▶ _Directions_: Scan the entries below for the word "const" and copy every line where it turns up.

▶ _Data extract_:
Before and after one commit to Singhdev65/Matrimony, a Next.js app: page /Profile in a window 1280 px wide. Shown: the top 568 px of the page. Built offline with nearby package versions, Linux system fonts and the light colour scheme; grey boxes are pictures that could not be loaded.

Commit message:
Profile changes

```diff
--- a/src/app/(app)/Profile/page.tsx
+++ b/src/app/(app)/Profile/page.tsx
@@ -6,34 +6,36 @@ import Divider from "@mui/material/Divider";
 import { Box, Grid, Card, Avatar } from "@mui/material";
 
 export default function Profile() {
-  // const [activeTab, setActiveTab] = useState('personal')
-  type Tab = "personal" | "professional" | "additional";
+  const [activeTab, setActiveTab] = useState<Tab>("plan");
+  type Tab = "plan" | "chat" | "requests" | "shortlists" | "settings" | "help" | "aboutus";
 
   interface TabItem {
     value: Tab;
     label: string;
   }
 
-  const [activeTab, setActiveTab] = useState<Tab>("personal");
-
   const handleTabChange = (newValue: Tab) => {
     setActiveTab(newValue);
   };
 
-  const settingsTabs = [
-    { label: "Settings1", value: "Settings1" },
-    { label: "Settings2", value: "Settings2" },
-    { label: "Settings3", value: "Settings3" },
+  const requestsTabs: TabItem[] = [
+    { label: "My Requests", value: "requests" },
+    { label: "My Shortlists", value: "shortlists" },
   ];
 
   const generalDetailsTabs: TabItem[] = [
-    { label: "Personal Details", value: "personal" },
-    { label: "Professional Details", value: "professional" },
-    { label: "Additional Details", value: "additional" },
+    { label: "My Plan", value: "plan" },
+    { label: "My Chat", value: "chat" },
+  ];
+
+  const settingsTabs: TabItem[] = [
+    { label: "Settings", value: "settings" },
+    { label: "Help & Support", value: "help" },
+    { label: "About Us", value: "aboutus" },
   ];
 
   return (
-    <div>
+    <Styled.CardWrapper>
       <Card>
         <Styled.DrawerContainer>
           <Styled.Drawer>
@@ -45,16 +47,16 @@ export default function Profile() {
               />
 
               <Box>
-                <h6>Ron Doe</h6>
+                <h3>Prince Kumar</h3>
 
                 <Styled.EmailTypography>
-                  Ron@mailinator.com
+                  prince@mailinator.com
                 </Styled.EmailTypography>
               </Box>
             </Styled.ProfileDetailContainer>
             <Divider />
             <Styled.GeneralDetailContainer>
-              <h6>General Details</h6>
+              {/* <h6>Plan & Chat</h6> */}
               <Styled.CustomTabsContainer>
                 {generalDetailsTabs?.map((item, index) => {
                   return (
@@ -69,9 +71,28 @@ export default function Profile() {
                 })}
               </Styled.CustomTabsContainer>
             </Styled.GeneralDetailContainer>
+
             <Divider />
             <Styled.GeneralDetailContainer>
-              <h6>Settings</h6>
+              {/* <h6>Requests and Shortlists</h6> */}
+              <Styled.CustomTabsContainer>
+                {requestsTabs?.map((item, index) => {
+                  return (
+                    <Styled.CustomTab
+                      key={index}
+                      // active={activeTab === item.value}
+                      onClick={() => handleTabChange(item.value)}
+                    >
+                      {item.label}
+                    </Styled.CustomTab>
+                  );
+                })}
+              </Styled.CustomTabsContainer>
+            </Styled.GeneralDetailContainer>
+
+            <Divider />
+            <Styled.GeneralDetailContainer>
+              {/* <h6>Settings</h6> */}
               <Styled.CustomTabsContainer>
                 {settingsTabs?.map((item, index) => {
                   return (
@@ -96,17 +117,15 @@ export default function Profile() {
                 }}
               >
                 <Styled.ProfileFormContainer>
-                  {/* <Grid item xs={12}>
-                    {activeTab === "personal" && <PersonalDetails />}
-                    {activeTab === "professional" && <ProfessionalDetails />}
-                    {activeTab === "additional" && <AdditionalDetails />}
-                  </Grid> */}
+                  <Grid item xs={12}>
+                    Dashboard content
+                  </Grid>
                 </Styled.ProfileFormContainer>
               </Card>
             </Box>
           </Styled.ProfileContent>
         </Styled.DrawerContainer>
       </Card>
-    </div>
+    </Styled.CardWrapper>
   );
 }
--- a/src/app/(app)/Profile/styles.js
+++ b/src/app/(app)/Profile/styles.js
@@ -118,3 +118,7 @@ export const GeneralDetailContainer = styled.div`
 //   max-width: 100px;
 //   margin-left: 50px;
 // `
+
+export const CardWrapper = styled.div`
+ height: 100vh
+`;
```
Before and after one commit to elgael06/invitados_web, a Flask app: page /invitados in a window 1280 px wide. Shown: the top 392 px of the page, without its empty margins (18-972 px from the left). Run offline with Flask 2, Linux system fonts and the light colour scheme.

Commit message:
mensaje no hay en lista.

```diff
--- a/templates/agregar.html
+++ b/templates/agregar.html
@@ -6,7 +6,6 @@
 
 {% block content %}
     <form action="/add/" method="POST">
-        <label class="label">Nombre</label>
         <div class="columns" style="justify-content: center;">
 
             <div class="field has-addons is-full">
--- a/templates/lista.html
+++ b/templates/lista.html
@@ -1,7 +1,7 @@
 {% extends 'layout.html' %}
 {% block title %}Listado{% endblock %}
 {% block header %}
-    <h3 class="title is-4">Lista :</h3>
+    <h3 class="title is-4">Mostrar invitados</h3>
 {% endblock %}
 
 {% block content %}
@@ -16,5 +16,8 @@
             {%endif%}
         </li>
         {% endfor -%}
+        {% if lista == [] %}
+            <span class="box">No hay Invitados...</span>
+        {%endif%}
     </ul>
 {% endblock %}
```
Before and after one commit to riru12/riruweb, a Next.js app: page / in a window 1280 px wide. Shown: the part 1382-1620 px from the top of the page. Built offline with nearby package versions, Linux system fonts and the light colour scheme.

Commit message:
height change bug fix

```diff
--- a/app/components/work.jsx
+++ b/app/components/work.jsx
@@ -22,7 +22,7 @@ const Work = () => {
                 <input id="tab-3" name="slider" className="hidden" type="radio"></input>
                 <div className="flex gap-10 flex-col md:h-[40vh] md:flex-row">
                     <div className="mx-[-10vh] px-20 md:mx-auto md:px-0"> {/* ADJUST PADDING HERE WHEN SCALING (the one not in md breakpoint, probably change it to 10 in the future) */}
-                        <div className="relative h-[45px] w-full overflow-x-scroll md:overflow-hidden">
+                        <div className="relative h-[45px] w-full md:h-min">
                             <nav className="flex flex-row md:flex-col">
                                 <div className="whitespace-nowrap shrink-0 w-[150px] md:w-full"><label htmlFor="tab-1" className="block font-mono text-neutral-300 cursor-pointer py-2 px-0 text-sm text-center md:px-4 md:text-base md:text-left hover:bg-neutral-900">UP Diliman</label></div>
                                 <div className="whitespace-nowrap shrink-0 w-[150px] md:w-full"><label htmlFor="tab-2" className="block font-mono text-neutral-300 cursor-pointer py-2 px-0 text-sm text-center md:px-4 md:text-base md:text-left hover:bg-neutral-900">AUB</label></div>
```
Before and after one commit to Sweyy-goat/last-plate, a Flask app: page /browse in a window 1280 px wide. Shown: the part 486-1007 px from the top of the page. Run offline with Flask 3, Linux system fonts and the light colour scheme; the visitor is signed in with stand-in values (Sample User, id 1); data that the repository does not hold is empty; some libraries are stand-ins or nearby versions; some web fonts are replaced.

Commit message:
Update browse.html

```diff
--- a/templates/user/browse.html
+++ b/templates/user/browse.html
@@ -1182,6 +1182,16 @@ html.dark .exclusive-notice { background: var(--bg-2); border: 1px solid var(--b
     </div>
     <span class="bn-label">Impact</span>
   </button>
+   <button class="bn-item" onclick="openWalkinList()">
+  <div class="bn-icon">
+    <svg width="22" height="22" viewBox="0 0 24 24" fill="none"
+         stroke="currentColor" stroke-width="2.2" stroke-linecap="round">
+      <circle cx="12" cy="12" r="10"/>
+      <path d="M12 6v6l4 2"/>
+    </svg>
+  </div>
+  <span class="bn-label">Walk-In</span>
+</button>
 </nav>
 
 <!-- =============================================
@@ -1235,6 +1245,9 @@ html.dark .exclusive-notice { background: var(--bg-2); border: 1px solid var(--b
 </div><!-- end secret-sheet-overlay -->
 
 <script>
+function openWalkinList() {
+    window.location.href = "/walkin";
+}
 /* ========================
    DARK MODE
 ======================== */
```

▶ _Result of the task_:
-  // const [activeTab, setActiveTab] = useState('personal')
+  const [activeTab, setActiveTab] = useState<Tab>("plan");
-  const [activeTab, setActiveTab] = useState<Tab>("personal");
   const handleTabChange = (newValue: Tab) => {
-  const settingsTabs = [
+  const requestsTabs: TabItem[] = [
   const generalDetailsTabs: TabItem[] = [
+  const settingsTabs: TabItem[] = [
@@ -118,3 +118,7 @@ export const GeneralDetailContainer = styled.div`
+export const CardWrapper = styled.div`
@@ -22,7 +22,7 @@ const Work = () => {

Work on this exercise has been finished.